Exercise: Pictures must be dropped from the copy of the entries below; all else is returned exactly.

(Records contained in a dataset)
┄┄┄┄┄┄┄┄┄┄

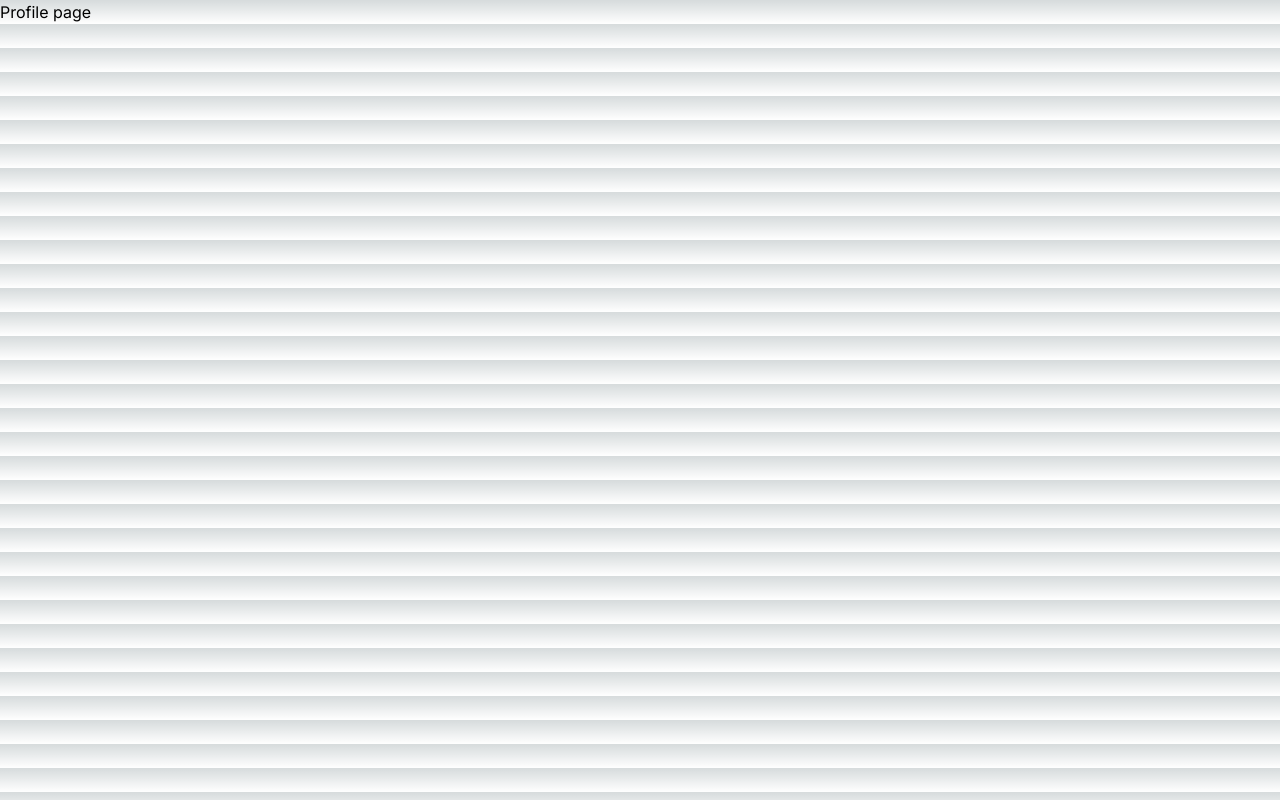
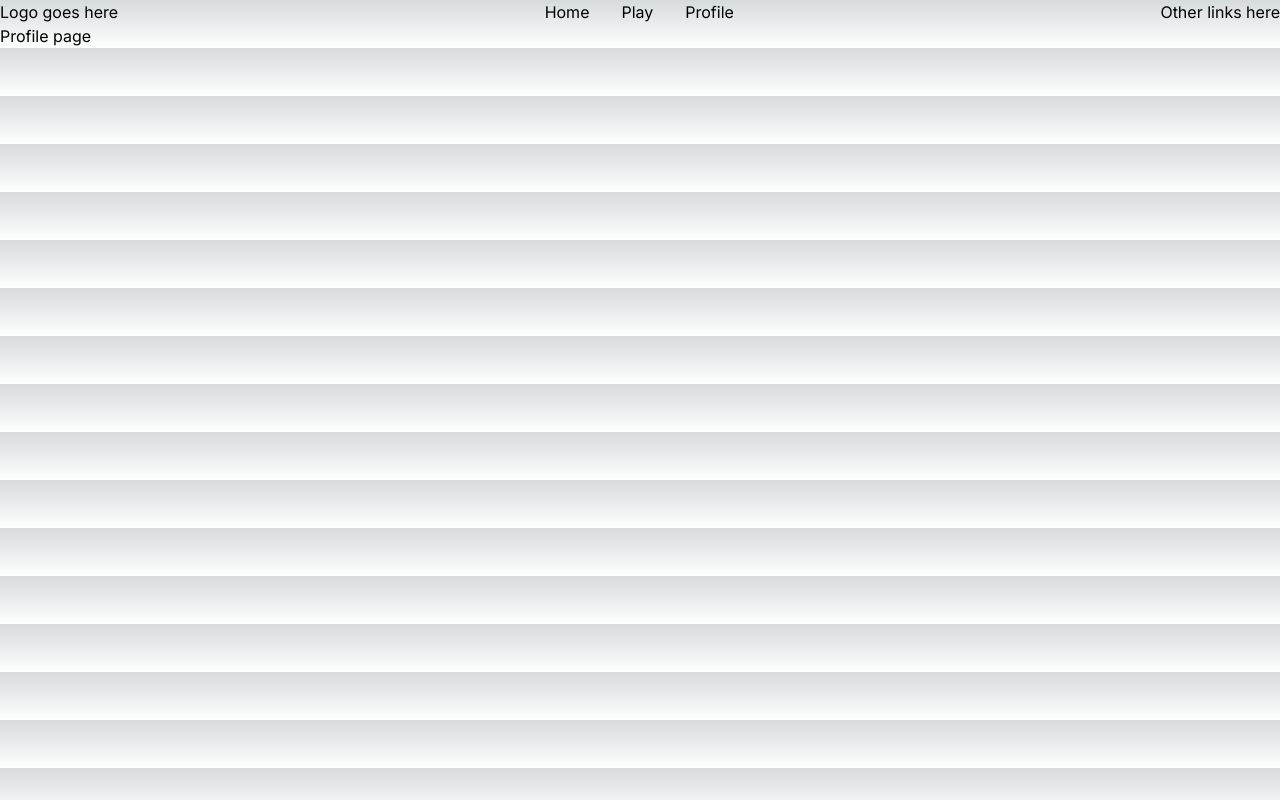
Before and after one commit to marielle-lopez/quizmo, a Next.js app in the folder frontend/: page /profile in a window 1280 px wide. Built offline with nearby package versions, Linux system fonts and the light colour scheme.

Commit message:
add `Navbar` component to landing page layout

```diff
--- a/frontend/src/app/layout.tsx
+++ b/frontend/src/app/layout.tsx
@@ -1,12 +1,13 @@
-import type { Metadata } from "next";
-import { Inter } from "next/font/google";
-import "./globals.css";
+import type { Metadata } from 'next';
+import { Inter } from 'next/font/google';
+import './globals.css';
+import Navbar from './ui/navbar';
 
-const inter = Inter({ subsets: ["latin"] });
+const inter = Inter({ subsets: ['latin'] });
 
 export const metadata: Metadata = {
-  title: "Create Next App",
-  description: "Generated by create next app",
+  title: 'Create Next App',
+  description: 'Generated by create next app',
 };
 
 export default function RootLayout({
@@ -16,7 +17,10 @@
 }>) {
   return (
     <html lang="en">
-      <body className={inter.className}>{children}</body>
+      <body className={inter.className}>
+        <Navbar />
+        {children}
+      </body>
     </html>
   );
 }
```
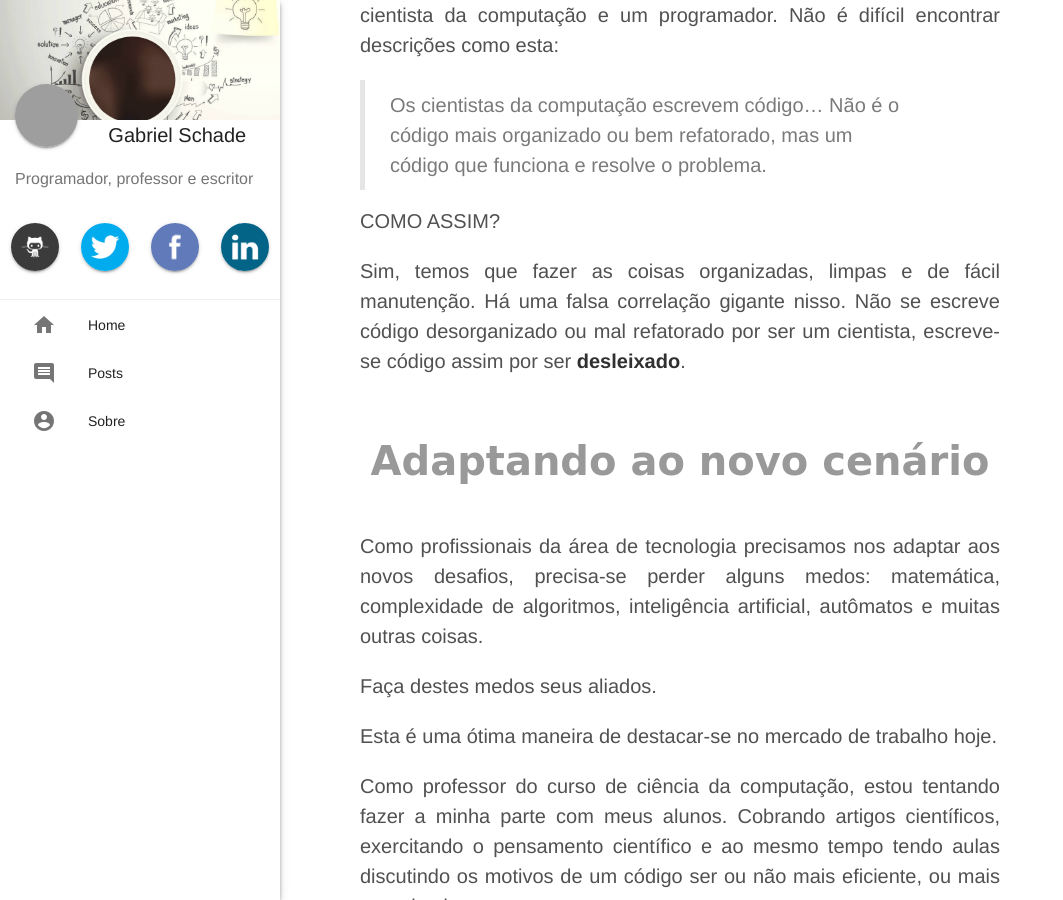
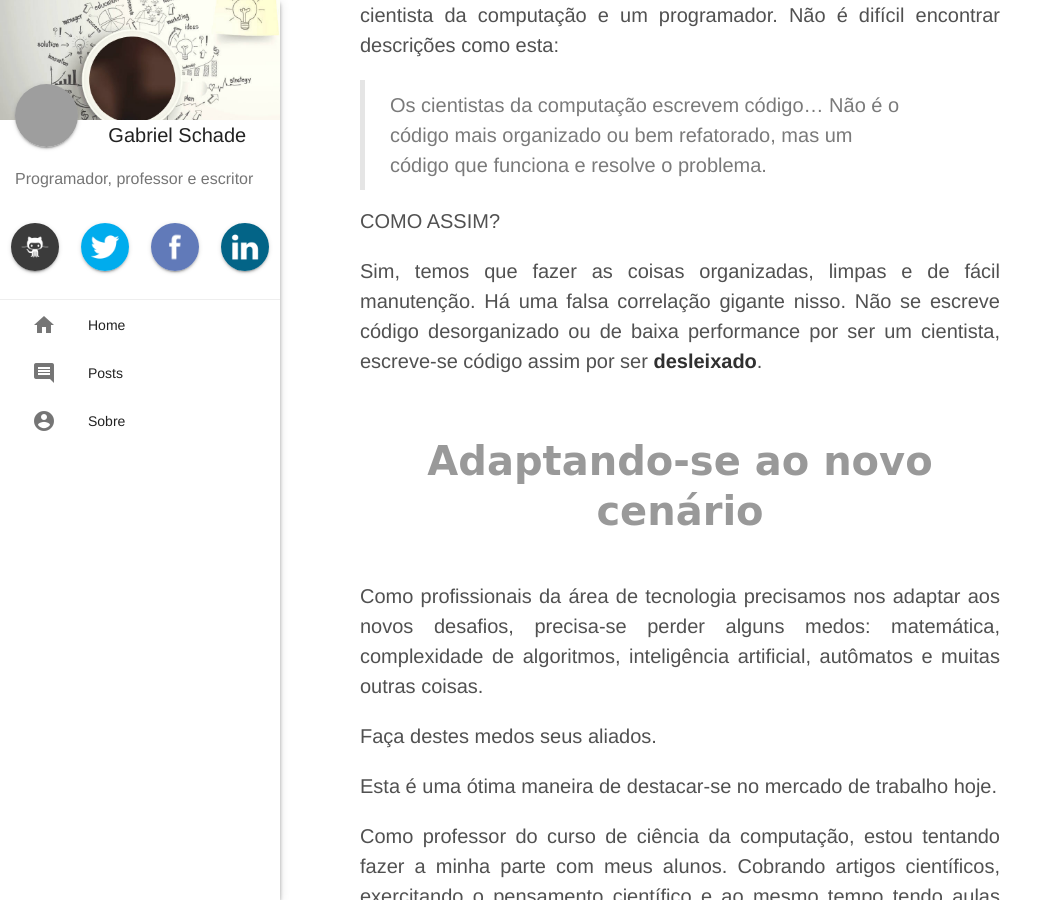
Before and after one commit to gabrielschade/gabrielschade.github.io, a Jekyll site: the page built from _posts/2017-10-02-programador-cientista.markdown, in a window 1280 px wide and 900 px high, scrolled down 2016 px. Shown: the whole window, without its empty margins (0-1063 px from the left). Built offline with Jekyll 4.4.1, drawn with Linux system fonts in a browser that asks for light colours; nearby versions of some CDN libraries; comment, search, counter and statistics services are not loaded; some of the changed text lies outside the part shown; grey boxes are pictures that could not be loaded.

Commit message:
correções do post

```diff
--- a/_posts/2017-10-02-programador-cientista.markdown
+++ b/_posts/2017-10-02-programador-cientista.markdown
@@ -14,7 +14,7 @@
 
 Hoje em dia o mundo está diferente, saber utilizar as ferramentas do mercado é excelente, mas talvez isso não seja o bastante para alcançar o topo.
 
-Termos como: aprendizado de máquina, sistemas de recomendação, *data science* e programação cognitiva não são mais restritos a academia, o mercado também precisa disso.
+Termos como: aprendizado de máquina, sistemas de recomendação, *data science* e programação cognitiva não são mais restritos à academia, o mercado também precisa disso.
 
 Tarefas como estas e as vezes até a própria criação de um bom algoritmo tornam-se complicadas de serem realizadas com sucesso sem ter algum nível de background científico.
 
@@ -48,9 +48,9 @@
 
 COMO ASSIM?
 
-Sim, temos que fazer as coisas organizadas, limpas e de fácil manutenção. Há uma falsa correlação gigante nisso. Não se escreve código desorganizado ou mal refatorado por ser um cientista, escreve-se código assim por ser **desleixado**.
+Sim, temos que fazer as coisas organizadas, limpas e de fácil manutenção. Há uma falsa correlação gigante nisso. Não se escreve código desorganizado ou de baixa performance por ser um cientista, escreve-se código assim por ser **desleixado**.
 
-{% include huge-h2.html content="Adaptando ao novo cenário" %}
+{% include huge-h2.html content="Adaptando-se ao novo cenário" %}
 
 Como profissionais da área de tecnologia precisamos nos adaptar aos novos desafios, precisa-se perder alguns medos: matemática, complexidade de algoritmos, inteligência artificial, autômatos e muitas outras coisas.
 
```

┄┄┄┄┄┄┄┄┄┄

Response area:
Before and after one commit to marielle-lopez/quizmo, a Next.js app in the folder frontend/: page /profile in a window 1280 px wide. Built offline with nearby package versions, Linux system fonts and the light colour scheme.

Commit message:
add `Navbar` component to landing page layout

```diff
--- a/frontend/src/app/layout.tsx
+++ b/frontend/src/app/layout.tsx
@@ -1,12 +1,13 @@
-import type { Metadata } from "next";
-import { Inter } from "next/font/google";
-import "./globals.css";
+import type { Metadata } from 'next';
+import { Inter } from 'next/font/google';
+import './globals.css';
+import Navbar from './ui/navbar';
 
-const inter = Inter({ subsets: ["latin"] });
+const inter = Inter({ subsets: ['latin'] });
 
 export const metadata: Metadata = {
-  title: "Create Next App",
-  description: "Generated by create next app",
+  title: 'Create Next App',
+  description: 'Generated by create next app',
 };
 
 export default function RootLayout({
@@ -16,7 +17,10 @@
 }>) {
   return (
     <html lang="en">
-      <body className={inter.className}>{children}</body>
+      <body className={inter.className}>
+        <Navbar />
+        {children}
+      </body>
     </html>
   );
 }
```
Before and after one commit to gabrielschade/gabrielschade.github.io, a Jekyll site: the page built from _posts/2017-10-02-programador-cientista.markdown, in a window 1280 px wide and 900 px high, scrolled down 2016 px. Shown: the whole window, without its empty margins (0-1063 px from the left). Built offline with Jekyll 4.4.1, drawn with Linux system fonts in a browser that asks for light colours; nearby versions of some CDN libraries; comment, search, counter and statistics services are not loaded; some of the changed text lies outside the part shown; grey boxes are pictures that could not be loaded.

Commit message:
correções do post

```diff
--- a/_posts/2017-10-02-programador-cientista.markdown
+++ b/_posts/2017-10-02-programador-cientista.markdown
@@ -14,7 +14,7 @@
 
 Hoje em dia o mundo está diferente, saber utilizar as ferramentas do mercado é excelente, mas talvez isso não seja o bastante para alcançar o topo.
 
-Termos como: aprendizado de máquina, sistemas de recomendação, *data science* e programação cognitiva não são mais restritos a academia, o mercado também precisa disso.
+Termos como: aprendizado de máquina, sistemas de recomendação, *data science* e programação cognitiva não são mais restritos à academia, o mercado também precisa disso.
 
 Tarefas como estas e as vezes até a própria criação de um bom algoritmo tornam-se complicadas de serem realizadas com sucesso sem ter algum nível de background científico.
 
@@ -48,9 +48,9 @@
 
 COMO ASSIM?
 
-Sim, temos que fazer as coisas organizadas, limpas e de fácil manutenção. Há uma falsa correlação gigante nisso. Não se escreve código desorganizado ou mal refatorado por ser um cientista, escreve-se código assim por ser **desleixado**.
+Sim, temos que fazer as coisas organizadas, limpas e de fácil manutenção. Há uma falsa correlação gigante nisso. Não se escreve código desorganizado ou de baixa performance por ser um cientista, escreve-se código assim por ser **desleixado**.
 
-{% include huge-h2.html content="Adaptando ao novo cenário" %}
+{% include huge-h2.html content="Adaptando-se ao novo cenário" %}
 
 Como profissionais da área de tecnologia precisamos nos adaptar aos novos desafios, precisa-se perder alguns medos: matemática, complexidade de algoritmos, inteligência artificial, autômatos e muitas outras coisas.
 
```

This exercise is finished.